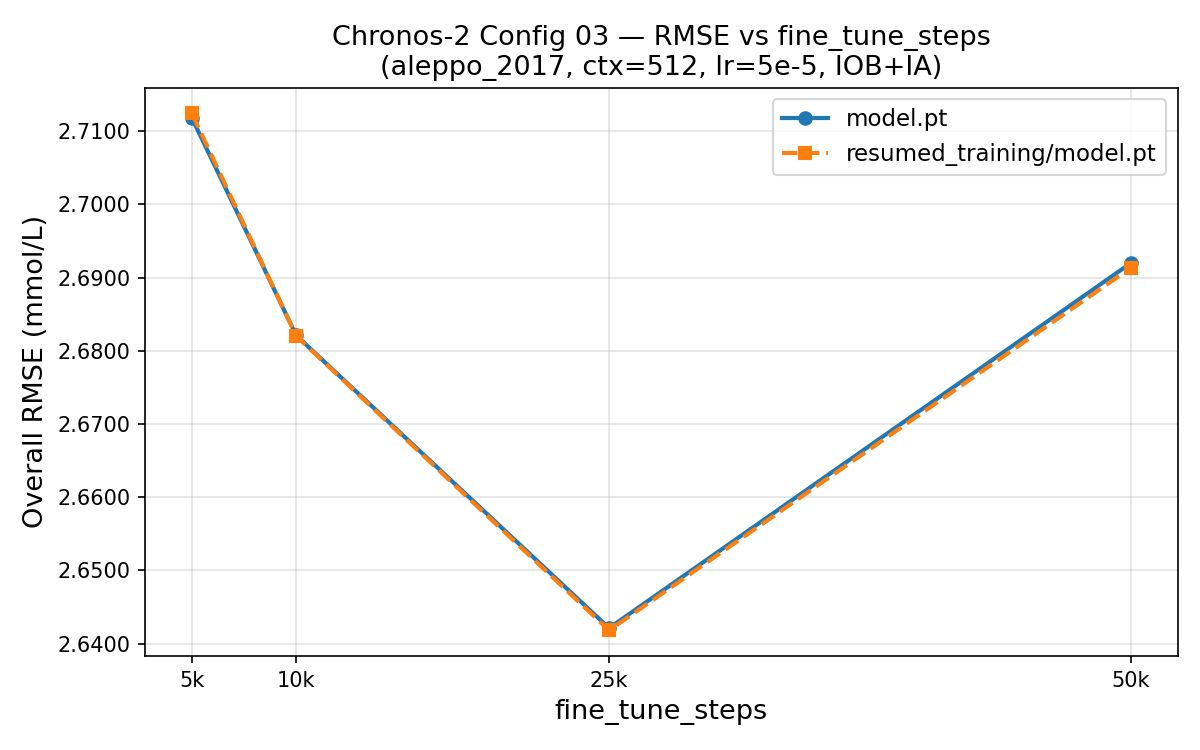
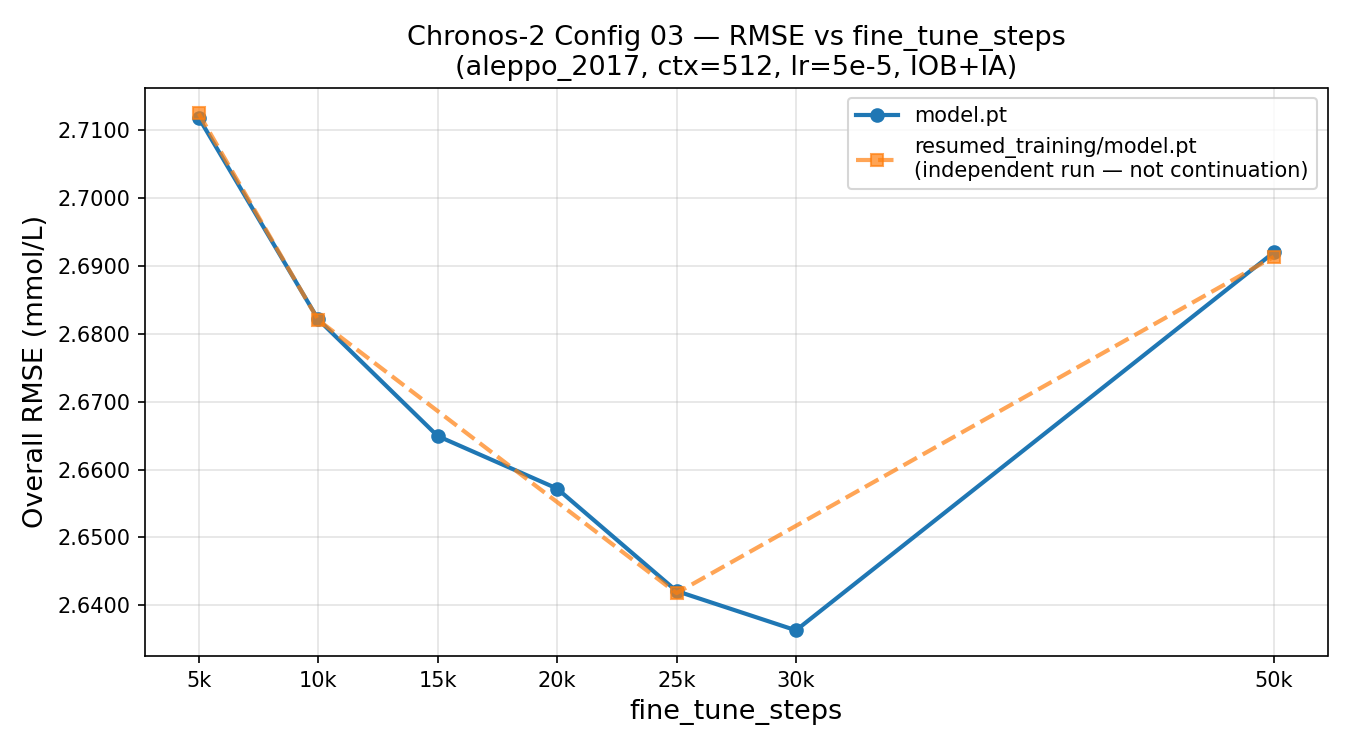
Experiment run updates.

diff --git a/scratch.md b/scratch.md
@@ -36,7 +36,7 @@ python scripts/experiments/nocturnal_hypo_eval.py \
 # 03 — IOB + insulin_availability (ctx=512, lr=5e-5)
 python scripts/experiments/nocturnal_hypo_eval.py \
     --model chronos2 \
-    --dataset aleppo_2017 \
+    --dataset brown_2019 \
     --config-dir configs/data/holdout_10pct \
     --model-config configs/models/chronos2/03_bg_iob_ia_high_lr.yaml \
     --context-length 512 \
@@ -44,7 +44,7 @@ python scripts/experiments/nocturnal_hypo_eval.py \
     --covariate-cols iob insulin_availability \
     --cuda-device 0 \
     --checkpoint trained_models/artifacts/chronos2/2026-03-12_23:07_RID20260312_230758_1217900_holdout_workflow/model.pt \
-    --output-dir experiments/nocturnal_forecasting/512ctx_96fh/chronos2/2026-03-15_2303_recheck_03_modelpt_aleppo_2017_finetuned
+    --output-dir experiments/nocturnal_forecasting/512ctx_96fh/chronos2/2026-03-15_2303_recheck_03_modelpt_brown_2019_finetuned
 
 python scripts/experiments/nocturnal_hypo_eval.py \
     --model chronos2 \
@@ -233,7 +233,7 @@ python scripts/examples/example_holdout_generic_workflow.py \
     --output-dir trained_models/artifacts/chronos2/sweep_03_steps20000_holdout_workflow \
     --skip-steps 7
 
-python scripts/example/example_holdouts_generic_workflow.py \
+python scripts/examples/example_holdout_generic_workflow.py \
     --model-type chronos2 \
     --datasets aleppo_2017 brown_2019 lynch_2022 \
     --config-dir configs/data/holdout_10pct \
@@ -247,7 +247,7 @@ python scripts/example/example_holdouts_generic_workflow.py \
 # 15k
 python scripts/experiments/nocturnal_hypo_eval.py \
     --model chronos2 \
-    --dataset aleppo_2017 \
+    --dataset brown_2019 \
     --config-dir configs/data/holdout_10pct \
     --model-config configs/models/chronos2/_tmp_03_steps_15000.yaml \
     --context-length 512 \
@@ -255,12 +255,12 @@ python scripts/experiments/nocturnal_hypo_eval.py \
     --covariate-cols iob insulin_availability \
     --cuda-device 0 \
     --checkpoint trained_models/artifacts/chronos2/sweep_03_steps15000_holdout_workflow/model.pt \
-    --output-dir experiments/nocturnal_forecasting/512ctx_96fh/chronos2/2026-03-16_1000_sweep03_15k_modelpt_aleppo_2017_finetuned
+    --output-dir experiments/nocturnal_forecasting/512ctx_96fh/chronos2/2026-03-16_1000_sweep03_15k_modelpt_brown_2019_finetuned
 
 # 20k
 python scripts/experiments/nocturnal_hypo_eval.py \
     --model chronos2 \
-    --dataset aleppo_2017 \
+    --dataset brown_2019 \
     --config-dir configs/data/holdout_10pct \
     --model-config configs/models/chronos2/_tmp_03_steps_20000.yaml \
     --context-length 512 \
@@ -268,12 +268,12 @@ python scripts/experiments/nocturnal_hypo_eval.py \
     --covariate-cols iob insulin_availability \
     --cuda-device 0 \
     --checkpoint trained_models/artifacts/chronos2/sweep_03_steps20000_holdout_workflow/model.pt \
-    --output-dir experiments/nocturnal_forecasting/512ctx_96fh/chronos2/2026-03-16_1001_sweep03_20k_modelpt_aleppo_2017_finetuned
+    --output-dir experiments/nocturnal_forecasting/512ctx_96fh/chronos2/2026-03-16_1001_sweep03_20k_modelpt_brown_2019_finetuned
 
 # 30k
 python scripts/experiments/nocturnal_hypo_eval.py \
     --model chronos2 \
-    --dataset aleppo_2017 \
+    --dataset brown_2019 \
     --config-dir configs/data/holdout_10pct \
     --model-config configs/models/chronos2/_tmp_03_steps_30000.yaml \
     --context-length 512 \
@@ -281,4 +281,4 @@ python scripts/experiments/nocturnal_hypo_eval.py \
     --covariate-cols iob insulin_availability \
     --cuda-device 0 \
     --checkpoint trained_models/artifacts/chronos2/sweep_03_steps30000_holdout_workflow/model.pt \
-    --output-dir experiments/nocturnal_forecasting/512ctx_96fh/chronos2/2026-03-16_1002_sweep03_30k_modelpt_aleppo_2017_finetuned
+    --output-dir experiments/nocturnal_forecasting/512ctx_96fh/chronos2/2026-03-16_1002_sweep03_30k_modelpt_brown_2019_finetuned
* * * * *
▸ **WHAT YOU WILL DO**: Please copy the records above word for word, omitting every picture.

▸ **OUTPUT BELOW**:
Experiment run updates.

diff --git a/scratch.md b/scratch.md
@@ -36,7 +36,7 @@ python scripts/experiments/nocturnal_hypo_eval.py \
 # 03 — IOB + insulin_availability (ctx=512, lr=5e-5)
 python scripts/experiments/nocturnal_hypo_eval.py \
     --model chronos2 \
-    --dataset aleppo_2017 \
+    --dataset brown_2019 \
     --config-dir configs/data/holdout_10pct \
     --model-config configs/models/chronos2/03_bg_iob_ia_high_lr.yaml \
     --context-length 512 \
@@ -44,7 +44,7 @@ python scripts/experiments/nocturnal_hypo_eval.py \
     --covariate-cols iob insulin_availability \
     --cuda-device 0 \
     --checkpoint trained_models/artifacts/chronos2/2026-03-12_23:07_RID20260312_230758_1217900_holdout_workflow/model.pt \
-    --output-dir experiments/nocturnal_forecasting/512ctx_96fh/chronos2/2026-03-15_2303_recheck_03_modelpt_aleppo_2017_finetuned
+    --output-dir experiments/nocturnal_forecasting/512ctx_96fh/chronos2/2026-03-15_2303_recheck_03_modelpt_brown_2019_finetuned
 
 python scripts/experiments/nocturnal_hypo_eval.py \
     --model chronos2 \
@@ -233,7 +233,7 @@ python scripts/examples/example_holdout_generic_workflow.py \
     --output-dir trained_models/artifacts/chronos2/sweep_03_steps20000_holdout_workflow \
     --skip-steps 7
 
-python scripts/example/example_holdouts_generic_workflow.py \
+python scripts/examples/example_holdout_generic_workflow.py \
     --model-type chronos2 \
     --datasets aleppo_2017 brown_2019 lynch_2022 \
     --config-dir configs/data/holdout_10pct \
@@ -247,7 +247,7 @@ python scripts/example/example_holdouts_generic_workflow.py \
 # 15k
 python scripts/experiments/nocturnal_hypo_eval.py \
     --model chronos2 \
-    --dataset aleppo_2017 \
+    --dataset brown_2019 \
     --config-dir configs/data/holdout_10pct \
     --model-config configs/models/chronos2/_tmp_03_steps_15000.yaml \
     --context-length 512 \
@@ -255,12 +255,12 @@ python scripts/experiments/nocturnal_hypo_eval.py \
     --covariate-cols iob insulin_availability \
     --cuda-device 0 \
     --checkpoint trained_models/artifacts/chronos2/sweep_03_steps15000_holdout_workflow/model.pt \
-    --output-dir experiments/nocturnal_forecasting/512ctx_96fh/chronos2/2026-03-16_1000_sweep03_15k_modelpt_aleppo_2017_finetuned
+    --output-dir experiments/nocturnal_forecasting/512ctx_96fh/chronos2/2026-03-16_1000_sweep03_15k_modelpt_brown_2019_finetuned
 
 # 20k
 python scripts/experiments/nocturnal_hypo_eval.py \
     --model chronos2 \
-    --dataset aleppo_2017 \
+    --dataset brown_2019 \
     --config-dir configs/data/holdout_10pct \
     --model-config configs/models/chronos2/_tmp_03_steps_20000.yaml \
     --context-length 512 \
@@ -268,12 +268,12 @@ python scripts/experiments/nocturnal_hypo_eval.py \
     --covariate-cols iob insulin_availability \
     --cuda-device 0 \
     --checkpoint trained_models/artifacts/chronos2/sweep_03_steps20000_holdout_workflow/model.pt \
-    --output-dir experiments/nocturnal_forecasting/512ctx_96fh/chronos2/2026-03-16_1001_sweep03_20k_modelpt_aleppo_2017_finetuned
+    --output-dir experiments/nocturnal_forecasting/512ctx_96fh/chronos2/2026-03-16_1001_sweep03_20k_modelpt_brown_2019_finetuned
 
 # 30k
 python scripts/experiments/nocturnal_hypo_eval.py \
     --model chronos2 \
-    --dataset aleppo_2017 \
+    --dataset brown_2019 \
     --config-dir configs/data/holdout_10pct \
     --model-config configs/models/chronos2/_tmp_03_steps_30000.yaml \
     --context-length 512 \
@@ -281,4 +281,4 @@ python scripts/experiments/nocturnal_hypo_eval.py \
     --covariate-cols iob insulin_availability \
     --cuda-device 0 \
     --checkpoint trained_models/artifacts/chronos2/sweep_03_steps30000_holdout_workflow/model.pt \
-    --output-dir experiments/nocturnal_forecasting/512ctx_96fh/chronos2/2026-03-16_1002_sweep03_30k_modelpt_aleppo_2017_finetuned
+    --output-dir experiments/nocturnal_forecasting/512ctx_96fh/chronos2/2026-03-16_1002_sweep03_30k_modelpt_brown_2019_finetuned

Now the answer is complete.